__WHAT IS REQUIRED__. When the data below is printed, every line must match exactly and the images must be absent.

Revision comparison data:
*****
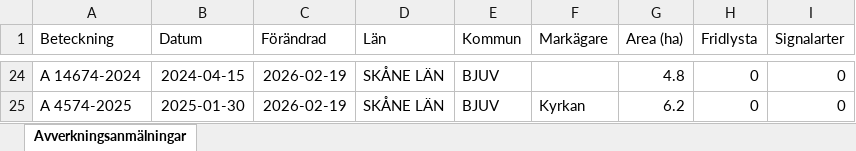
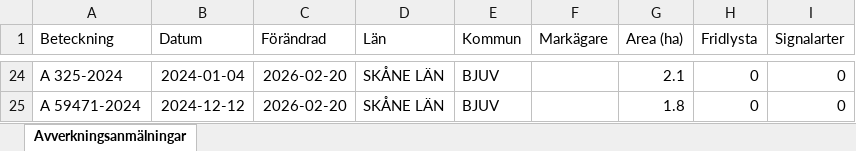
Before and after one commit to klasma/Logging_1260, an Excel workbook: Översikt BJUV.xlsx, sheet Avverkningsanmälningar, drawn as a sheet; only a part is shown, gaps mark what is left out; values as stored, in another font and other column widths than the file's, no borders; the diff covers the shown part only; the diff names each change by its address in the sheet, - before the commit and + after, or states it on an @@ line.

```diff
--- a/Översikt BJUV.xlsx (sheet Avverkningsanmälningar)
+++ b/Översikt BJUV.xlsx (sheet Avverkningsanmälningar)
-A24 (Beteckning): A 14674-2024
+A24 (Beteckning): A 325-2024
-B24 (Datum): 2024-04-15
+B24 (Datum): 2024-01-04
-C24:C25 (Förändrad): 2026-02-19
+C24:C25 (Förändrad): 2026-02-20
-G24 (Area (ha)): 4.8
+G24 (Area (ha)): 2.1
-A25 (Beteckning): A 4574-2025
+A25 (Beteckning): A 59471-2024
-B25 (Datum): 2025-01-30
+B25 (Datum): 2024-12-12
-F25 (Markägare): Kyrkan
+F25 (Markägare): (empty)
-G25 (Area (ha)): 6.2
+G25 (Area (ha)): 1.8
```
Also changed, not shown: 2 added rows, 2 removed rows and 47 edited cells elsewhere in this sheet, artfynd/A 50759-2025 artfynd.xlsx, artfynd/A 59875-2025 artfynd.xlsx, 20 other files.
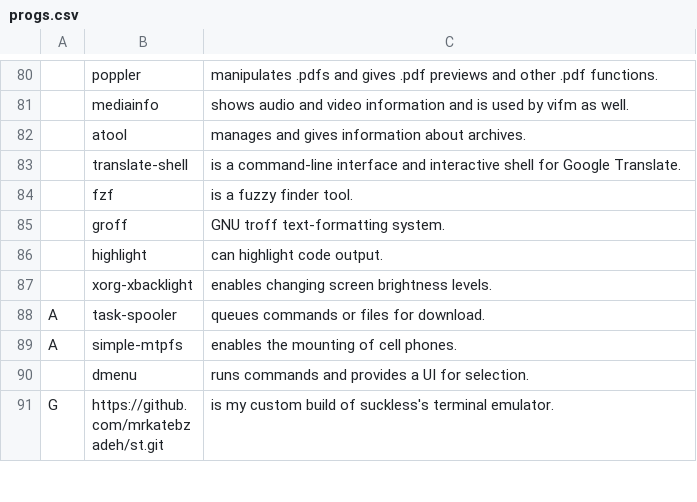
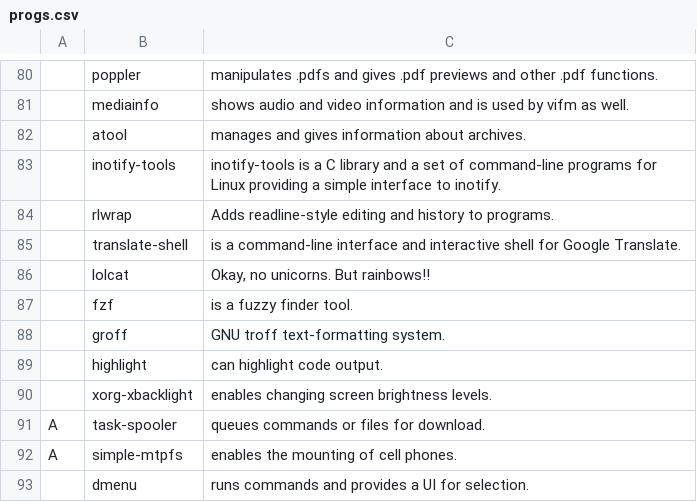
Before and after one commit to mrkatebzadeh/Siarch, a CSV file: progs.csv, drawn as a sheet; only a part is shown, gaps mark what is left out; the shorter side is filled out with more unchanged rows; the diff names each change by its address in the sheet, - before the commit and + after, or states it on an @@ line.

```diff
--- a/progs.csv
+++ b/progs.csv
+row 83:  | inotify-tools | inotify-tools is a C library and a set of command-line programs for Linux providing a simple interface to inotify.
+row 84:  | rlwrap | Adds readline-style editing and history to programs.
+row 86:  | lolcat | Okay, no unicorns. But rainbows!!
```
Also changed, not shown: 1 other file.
*****
__SOLUTION TO THIS EXERCISE__.
Before and after one commit to klasma/Logging_1260, an Excel workbook: Översikt BJUV.xlsx, sheet Avverkningsanmälningar, drawn as a sheet; only a part is shown, gaps mark what is left out; values as stored, in another font and other column widths than the file's, no borders; the diff covers the shown part only; the diff names each change by its address in the sheet, - before the commit and + after, or states it on an @@ line.

```diff
--- a/Översikt BJUV.xlsx (sheet Avverkningsanmälningar)
+++ b/Översikt BJUV.xlsx (sheet Avverkningsanmälningar)
-A24 (Beteckning): A 14674-2024
+A24 (Beteckning): A 325-2024
-B24 (Datum): 2024-04-15
+B24 (Datum): 2024-01-04
-C24:C25 (Förändrad): 2026-02-19
+C24:C25 (Förändrad): 2026-02-20
-G24 (Area (ha)): 4.8
+G24 (Area (ha)): 2.1
-A25 (Beteckning): A 4574-2025
+A25 (Beteckning): A 59471-2024
-B25 (Datum): 2025-01-30
+B25 (Datum): 2024-12-12
-F25 (Markägare): Kyrkan
+F25 (Markägare): (empty)
-G25 (Area (ha)): 6.2
+G25 (Area (ha)): 1.8
```
Also changed, not shown: 2 added rows, 2 removed rows and 47 edited cells elsewhere in this sheet, artfynd/A 50759-2025 artfynd.xlsx, artfynd/A 59875-2025 artfynd.xlsx, 20 other files.
Before and after one commit to mrkatebzadeh/Siarch, a CSV file: progs.csv, drawn as a sheet; only a part is shown, gaps mark what is left out; the shorter side is filled out with more unchanged rows; the diff names each change by its address in the sheet, - before the commit and + after, or states it on an @@ line.

```diff
--- a/progs.csv
+++ b/progs.csv
+row 83:  | inotify-tools | inotify-tools is a C library and a set of command-line programs for Linux providing a simple interface to inotify.
+row 84:  | rlwrap | Adds readline-style editing and history to programs.
+row 86:  | lolcat | Okay, no unicorns. But rainbows!!
```
Also changed, not shown: 1 other file.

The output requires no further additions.